Dickinson is probably best known among cognitive scientists for her poem on the brain (‘Wider than the sky’), which is perhaps one of the most beautiful literary pieces on our second favourite organ, and widely quoted by researchers.

Link to Bartleby entry for ‘Much madness is divinest sense’.

Why children don’t make us happy (on average)

Photo by Flickr user carf. Click for sourceThe Psychologist has a counter-intuitive article on research that indicates, contrary to popular belief, that having children tends not to make people happier. In fact, parents reliably report that they feel less happy than in their child free days, and less happy when compared to childless couples.

Over the past few decades, social scientists like me have found consistent evidence that there is an almost zero association between having children and happiness. My analysis in the Journal of Socio-economics (Powdthavee, 2008) is a recent British example of parents and non-parents reporting the same levels of life satisfaction, on average.

But the warnings for prospective parents are even more stark than ‘it’s not going to make you happier’. Using data sets from Europe and America, numerous scholars have found some evidence that, on aggregate, parents often report statistically significantly lower levels of happiness (Alesina et al., 2004), life satisfaction (Di Tella et al., 2003), marital satisfaction (Twenge et al., 2003), and mental well-being (Clark & Oswald, 2002) compared with non-parents.

It’s an interesting article as it tackles not only why having children tends not to make us happier, but also why we think it does in cultures across the world.

Link to ‘Think having children will make you happy?’.

Full disclosure: I’m an occasional columnist and unpaid associate editor for The Psychologist.

Tonic to aphrodisiac to energy drink

Image from Wikipedia. Click for sourceThe journal Evidence-based Complementary and Alternative Medicine has an interesting open-access article about guarana, a stimulating Amazonian berry that was used by the local peoples but is now a global ingredient in energy drinks and ‘aphrodisiacs’.

It is often advertised as an ingredient in energy drinks to make them sound more ‘exotic’ or ‘natural’, but the kick is largely from caffeine, and it contains about four times as much as the coffee bean.

Indeed, the article notes that guarana seeds contain more caffeine than any other plant in the world.

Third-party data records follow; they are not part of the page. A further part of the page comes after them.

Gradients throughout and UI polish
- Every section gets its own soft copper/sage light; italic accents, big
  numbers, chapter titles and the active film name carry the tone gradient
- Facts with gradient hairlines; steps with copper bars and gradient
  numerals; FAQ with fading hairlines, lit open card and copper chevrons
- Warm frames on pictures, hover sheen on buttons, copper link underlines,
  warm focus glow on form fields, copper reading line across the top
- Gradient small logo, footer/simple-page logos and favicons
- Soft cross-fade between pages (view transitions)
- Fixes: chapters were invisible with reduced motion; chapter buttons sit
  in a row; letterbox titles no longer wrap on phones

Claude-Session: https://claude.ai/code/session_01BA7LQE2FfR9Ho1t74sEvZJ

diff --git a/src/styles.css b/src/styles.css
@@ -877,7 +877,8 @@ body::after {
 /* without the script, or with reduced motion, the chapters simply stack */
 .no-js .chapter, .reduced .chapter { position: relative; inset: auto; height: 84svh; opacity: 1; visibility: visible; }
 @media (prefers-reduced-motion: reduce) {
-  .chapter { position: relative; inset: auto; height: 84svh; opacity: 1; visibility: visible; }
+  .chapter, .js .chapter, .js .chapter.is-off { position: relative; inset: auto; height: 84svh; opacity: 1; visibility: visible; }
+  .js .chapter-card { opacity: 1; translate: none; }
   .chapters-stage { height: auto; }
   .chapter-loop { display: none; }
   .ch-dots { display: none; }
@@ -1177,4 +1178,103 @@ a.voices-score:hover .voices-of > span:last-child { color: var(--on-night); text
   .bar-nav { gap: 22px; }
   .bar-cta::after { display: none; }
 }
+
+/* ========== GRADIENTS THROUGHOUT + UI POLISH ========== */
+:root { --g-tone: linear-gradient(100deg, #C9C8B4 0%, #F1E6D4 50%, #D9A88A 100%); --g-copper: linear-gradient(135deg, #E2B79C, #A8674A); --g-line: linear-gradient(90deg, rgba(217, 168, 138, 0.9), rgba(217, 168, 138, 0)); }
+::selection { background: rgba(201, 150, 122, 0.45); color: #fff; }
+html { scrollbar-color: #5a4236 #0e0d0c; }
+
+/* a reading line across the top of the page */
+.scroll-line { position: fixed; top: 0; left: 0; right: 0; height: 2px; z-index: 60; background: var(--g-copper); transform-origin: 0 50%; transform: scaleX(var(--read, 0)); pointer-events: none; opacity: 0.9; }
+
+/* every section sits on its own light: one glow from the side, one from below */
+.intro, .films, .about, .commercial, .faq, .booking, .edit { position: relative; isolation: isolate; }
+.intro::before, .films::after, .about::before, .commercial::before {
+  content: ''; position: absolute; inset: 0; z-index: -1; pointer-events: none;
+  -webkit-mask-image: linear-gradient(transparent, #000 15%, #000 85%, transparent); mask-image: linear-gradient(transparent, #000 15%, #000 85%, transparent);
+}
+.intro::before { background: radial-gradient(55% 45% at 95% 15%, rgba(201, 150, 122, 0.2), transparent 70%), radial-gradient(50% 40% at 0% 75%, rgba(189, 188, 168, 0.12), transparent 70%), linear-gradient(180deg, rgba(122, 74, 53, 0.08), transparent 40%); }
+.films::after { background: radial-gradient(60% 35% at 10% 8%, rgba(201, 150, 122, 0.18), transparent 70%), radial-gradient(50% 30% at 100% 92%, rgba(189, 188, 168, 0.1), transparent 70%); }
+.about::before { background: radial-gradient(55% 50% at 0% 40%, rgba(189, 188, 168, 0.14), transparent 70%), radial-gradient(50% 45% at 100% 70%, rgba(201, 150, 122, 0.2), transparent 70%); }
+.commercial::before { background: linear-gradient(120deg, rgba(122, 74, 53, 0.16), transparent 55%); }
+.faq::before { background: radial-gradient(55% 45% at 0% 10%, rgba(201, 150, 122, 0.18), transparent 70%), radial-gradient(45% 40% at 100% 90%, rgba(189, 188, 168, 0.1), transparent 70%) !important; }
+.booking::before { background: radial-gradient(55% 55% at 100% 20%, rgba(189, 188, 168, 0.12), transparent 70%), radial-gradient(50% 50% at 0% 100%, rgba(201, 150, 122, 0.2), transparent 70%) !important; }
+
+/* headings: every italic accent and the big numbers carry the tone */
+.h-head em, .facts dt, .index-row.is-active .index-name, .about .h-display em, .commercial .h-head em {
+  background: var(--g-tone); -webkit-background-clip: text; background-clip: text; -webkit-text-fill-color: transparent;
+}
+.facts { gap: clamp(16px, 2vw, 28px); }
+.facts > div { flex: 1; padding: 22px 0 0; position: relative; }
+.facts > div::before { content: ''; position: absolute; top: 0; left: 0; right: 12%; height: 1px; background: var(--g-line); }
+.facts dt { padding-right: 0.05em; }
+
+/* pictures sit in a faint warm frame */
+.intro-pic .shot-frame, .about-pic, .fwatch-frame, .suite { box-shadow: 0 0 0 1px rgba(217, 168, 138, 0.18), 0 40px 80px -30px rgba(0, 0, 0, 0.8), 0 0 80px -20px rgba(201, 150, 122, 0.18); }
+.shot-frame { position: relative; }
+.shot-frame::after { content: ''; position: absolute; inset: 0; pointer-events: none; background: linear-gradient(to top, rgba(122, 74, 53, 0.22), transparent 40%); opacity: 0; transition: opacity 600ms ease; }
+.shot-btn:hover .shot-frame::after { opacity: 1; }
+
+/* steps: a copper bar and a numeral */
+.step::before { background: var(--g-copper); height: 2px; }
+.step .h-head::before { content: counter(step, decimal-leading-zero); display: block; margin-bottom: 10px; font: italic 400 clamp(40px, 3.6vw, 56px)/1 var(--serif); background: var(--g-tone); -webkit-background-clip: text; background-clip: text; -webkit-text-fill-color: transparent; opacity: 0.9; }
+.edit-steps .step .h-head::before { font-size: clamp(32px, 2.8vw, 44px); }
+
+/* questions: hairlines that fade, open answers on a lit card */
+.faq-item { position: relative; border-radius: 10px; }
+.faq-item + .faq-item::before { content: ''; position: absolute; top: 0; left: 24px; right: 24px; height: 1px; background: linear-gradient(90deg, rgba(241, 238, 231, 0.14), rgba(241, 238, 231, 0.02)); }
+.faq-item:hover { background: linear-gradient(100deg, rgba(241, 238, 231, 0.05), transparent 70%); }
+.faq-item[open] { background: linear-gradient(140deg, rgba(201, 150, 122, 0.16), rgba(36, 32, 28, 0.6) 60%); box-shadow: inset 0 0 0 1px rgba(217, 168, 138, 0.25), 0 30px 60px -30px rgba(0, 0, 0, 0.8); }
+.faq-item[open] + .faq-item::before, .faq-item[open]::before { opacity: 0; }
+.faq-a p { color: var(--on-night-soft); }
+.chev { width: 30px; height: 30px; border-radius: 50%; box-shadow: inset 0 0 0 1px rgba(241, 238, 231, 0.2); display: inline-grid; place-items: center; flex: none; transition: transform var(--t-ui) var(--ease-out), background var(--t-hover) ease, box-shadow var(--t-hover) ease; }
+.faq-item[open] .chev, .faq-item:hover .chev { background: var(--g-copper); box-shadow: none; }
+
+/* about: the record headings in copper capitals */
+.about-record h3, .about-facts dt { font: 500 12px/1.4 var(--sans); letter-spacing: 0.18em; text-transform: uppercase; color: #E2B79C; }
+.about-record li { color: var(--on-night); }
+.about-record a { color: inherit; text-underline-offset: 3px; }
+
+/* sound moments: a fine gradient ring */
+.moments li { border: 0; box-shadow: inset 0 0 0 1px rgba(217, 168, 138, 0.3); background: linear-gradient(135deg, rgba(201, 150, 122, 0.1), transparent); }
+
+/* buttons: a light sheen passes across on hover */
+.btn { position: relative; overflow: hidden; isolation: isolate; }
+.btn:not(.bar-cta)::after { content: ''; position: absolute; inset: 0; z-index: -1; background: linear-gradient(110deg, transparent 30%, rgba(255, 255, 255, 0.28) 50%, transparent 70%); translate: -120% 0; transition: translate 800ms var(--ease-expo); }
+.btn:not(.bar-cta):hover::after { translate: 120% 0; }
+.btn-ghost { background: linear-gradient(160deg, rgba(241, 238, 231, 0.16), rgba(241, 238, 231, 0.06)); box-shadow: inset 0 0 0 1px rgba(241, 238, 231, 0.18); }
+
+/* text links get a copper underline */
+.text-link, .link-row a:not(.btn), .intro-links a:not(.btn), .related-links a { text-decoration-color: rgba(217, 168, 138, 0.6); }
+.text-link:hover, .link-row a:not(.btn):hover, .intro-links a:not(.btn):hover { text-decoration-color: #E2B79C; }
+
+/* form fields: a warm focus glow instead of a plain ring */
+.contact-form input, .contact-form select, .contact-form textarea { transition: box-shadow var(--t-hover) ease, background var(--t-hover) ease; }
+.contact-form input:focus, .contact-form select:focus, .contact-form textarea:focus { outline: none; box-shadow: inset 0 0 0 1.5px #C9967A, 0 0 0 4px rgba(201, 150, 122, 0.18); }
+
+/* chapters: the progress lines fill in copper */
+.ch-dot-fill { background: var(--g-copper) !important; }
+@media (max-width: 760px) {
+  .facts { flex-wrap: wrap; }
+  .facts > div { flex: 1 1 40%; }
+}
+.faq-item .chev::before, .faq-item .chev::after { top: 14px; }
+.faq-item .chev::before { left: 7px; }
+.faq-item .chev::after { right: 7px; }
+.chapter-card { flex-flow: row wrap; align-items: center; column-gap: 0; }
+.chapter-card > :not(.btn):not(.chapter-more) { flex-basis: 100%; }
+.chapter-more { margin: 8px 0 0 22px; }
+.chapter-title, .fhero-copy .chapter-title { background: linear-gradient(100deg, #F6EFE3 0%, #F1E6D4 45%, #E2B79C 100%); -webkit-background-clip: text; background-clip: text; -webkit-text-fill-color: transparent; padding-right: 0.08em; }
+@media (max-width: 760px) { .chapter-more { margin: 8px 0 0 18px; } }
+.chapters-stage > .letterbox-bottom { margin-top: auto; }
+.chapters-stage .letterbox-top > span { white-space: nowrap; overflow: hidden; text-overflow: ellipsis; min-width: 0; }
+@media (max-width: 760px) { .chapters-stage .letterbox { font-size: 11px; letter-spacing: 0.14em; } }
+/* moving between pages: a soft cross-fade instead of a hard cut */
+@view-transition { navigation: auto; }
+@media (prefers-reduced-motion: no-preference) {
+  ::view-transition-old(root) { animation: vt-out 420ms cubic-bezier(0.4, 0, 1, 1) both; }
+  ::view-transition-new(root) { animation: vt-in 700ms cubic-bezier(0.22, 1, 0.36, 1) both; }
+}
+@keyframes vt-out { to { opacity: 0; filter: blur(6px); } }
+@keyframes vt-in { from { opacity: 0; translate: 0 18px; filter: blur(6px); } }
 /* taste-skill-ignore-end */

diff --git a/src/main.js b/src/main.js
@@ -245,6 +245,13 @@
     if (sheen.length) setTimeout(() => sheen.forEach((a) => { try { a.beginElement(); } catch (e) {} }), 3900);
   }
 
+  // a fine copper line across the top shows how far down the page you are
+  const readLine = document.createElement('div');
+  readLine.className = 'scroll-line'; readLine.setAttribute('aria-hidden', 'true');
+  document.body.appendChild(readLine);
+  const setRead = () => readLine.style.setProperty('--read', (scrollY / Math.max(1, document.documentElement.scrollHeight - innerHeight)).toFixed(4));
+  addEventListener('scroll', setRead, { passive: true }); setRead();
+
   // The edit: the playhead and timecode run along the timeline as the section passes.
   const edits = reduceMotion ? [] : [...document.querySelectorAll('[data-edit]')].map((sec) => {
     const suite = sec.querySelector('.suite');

Guaran√° (Paullinia cupana H.B.K., Sapindaceae) is a rainforest vine that was domesticated in the Amazon for its caffeine-rich fruits. Guaran√° has long been used as a tonic and to treat various disorders in Brazil and abroad and became a national soda in Brazil about a century ago. In the last two decades or so, guaran√° has emerged as a key ingredient in various ‘sports’ and energy drinks as well as concoctions that allegedly boost one’s libido.

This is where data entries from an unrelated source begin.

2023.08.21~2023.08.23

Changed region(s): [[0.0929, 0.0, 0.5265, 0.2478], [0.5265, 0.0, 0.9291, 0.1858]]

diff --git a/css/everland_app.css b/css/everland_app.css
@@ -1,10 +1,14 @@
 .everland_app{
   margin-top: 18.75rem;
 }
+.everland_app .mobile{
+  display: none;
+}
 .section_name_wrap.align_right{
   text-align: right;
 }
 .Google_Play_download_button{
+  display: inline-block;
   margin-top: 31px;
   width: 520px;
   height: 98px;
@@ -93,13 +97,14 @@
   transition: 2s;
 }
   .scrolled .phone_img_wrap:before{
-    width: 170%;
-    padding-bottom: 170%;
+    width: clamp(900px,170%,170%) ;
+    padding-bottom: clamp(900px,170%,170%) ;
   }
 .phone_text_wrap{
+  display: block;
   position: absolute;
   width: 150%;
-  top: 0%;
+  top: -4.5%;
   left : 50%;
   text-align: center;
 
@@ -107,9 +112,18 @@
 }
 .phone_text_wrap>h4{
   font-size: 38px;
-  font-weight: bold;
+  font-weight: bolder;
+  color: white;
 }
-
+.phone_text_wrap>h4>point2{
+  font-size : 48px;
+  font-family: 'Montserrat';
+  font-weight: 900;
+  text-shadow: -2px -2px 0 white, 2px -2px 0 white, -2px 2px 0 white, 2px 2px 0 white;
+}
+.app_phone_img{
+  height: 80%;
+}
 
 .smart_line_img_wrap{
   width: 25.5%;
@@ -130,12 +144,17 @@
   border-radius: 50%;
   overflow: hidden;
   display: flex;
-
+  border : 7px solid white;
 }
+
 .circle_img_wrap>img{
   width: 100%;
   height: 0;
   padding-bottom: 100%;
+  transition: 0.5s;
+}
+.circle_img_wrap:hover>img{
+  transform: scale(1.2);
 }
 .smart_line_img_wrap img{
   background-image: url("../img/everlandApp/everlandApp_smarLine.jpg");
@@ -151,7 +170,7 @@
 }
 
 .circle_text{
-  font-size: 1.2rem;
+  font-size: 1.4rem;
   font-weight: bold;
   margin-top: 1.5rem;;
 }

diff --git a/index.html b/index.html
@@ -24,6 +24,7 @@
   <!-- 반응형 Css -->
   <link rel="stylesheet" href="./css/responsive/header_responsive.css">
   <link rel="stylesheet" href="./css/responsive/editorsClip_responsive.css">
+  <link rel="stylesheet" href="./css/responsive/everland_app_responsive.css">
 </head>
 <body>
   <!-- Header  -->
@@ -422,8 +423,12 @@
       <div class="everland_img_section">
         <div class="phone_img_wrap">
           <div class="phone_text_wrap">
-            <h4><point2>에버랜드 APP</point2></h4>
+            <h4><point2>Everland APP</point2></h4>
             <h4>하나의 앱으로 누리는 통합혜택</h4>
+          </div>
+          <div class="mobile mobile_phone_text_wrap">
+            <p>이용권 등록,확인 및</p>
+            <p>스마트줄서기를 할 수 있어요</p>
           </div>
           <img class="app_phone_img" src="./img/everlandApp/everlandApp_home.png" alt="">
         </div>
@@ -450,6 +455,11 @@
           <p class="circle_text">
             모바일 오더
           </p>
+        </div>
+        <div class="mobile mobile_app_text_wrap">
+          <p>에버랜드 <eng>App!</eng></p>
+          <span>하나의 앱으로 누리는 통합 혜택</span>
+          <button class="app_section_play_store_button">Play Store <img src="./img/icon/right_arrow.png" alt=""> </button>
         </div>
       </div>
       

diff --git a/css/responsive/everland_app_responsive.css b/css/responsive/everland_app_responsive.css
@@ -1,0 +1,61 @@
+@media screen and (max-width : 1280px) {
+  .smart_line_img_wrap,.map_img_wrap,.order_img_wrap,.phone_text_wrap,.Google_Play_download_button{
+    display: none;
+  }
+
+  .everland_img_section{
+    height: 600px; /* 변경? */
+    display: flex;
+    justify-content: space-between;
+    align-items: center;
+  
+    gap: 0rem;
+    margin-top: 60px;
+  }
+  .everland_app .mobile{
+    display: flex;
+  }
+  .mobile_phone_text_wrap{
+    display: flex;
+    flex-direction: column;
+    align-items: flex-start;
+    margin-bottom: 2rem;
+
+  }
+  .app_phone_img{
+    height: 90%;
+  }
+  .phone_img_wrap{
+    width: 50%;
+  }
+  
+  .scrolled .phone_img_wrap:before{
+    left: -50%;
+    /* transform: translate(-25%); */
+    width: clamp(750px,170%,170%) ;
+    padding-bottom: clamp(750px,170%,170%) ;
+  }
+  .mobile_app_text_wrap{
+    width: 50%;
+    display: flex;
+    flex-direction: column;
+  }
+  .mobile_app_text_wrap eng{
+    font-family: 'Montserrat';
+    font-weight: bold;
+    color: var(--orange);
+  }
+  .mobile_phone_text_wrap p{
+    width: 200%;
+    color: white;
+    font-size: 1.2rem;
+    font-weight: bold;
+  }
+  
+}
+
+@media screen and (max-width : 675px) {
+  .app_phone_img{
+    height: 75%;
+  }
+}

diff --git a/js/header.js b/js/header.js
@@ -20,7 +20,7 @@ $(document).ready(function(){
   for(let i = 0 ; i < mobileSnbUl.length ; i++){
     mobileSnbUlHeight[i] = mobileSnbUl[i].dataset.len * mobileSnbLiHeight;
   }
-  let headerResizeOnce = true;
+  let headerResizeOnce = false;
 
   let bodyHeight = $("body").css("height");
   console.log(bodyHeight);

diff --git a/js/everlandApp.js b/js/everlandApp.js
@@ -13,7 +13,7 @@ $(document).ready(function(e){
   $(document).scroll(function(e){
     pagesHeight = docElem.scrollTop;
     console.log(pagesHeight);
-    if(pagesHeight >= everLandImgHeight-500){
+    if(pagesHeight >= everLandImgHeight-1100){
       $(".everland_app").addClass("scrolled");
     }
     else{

For some time, guaran√°’s high caffeine content was thought to be a detriment because of health concerns about excessive intake of caffeine-rich drinks. But it is precisely this quality, and the fact that it has a mysterious name and comes from an exotic land, that has propelled guaran√° into a global beverage.

The article is fairly brief but is a great guide to this curious plant that is becoming increasingly used as a pick-me-up ingredient.

Link to full-text of article.
Link to PubMed entry for same.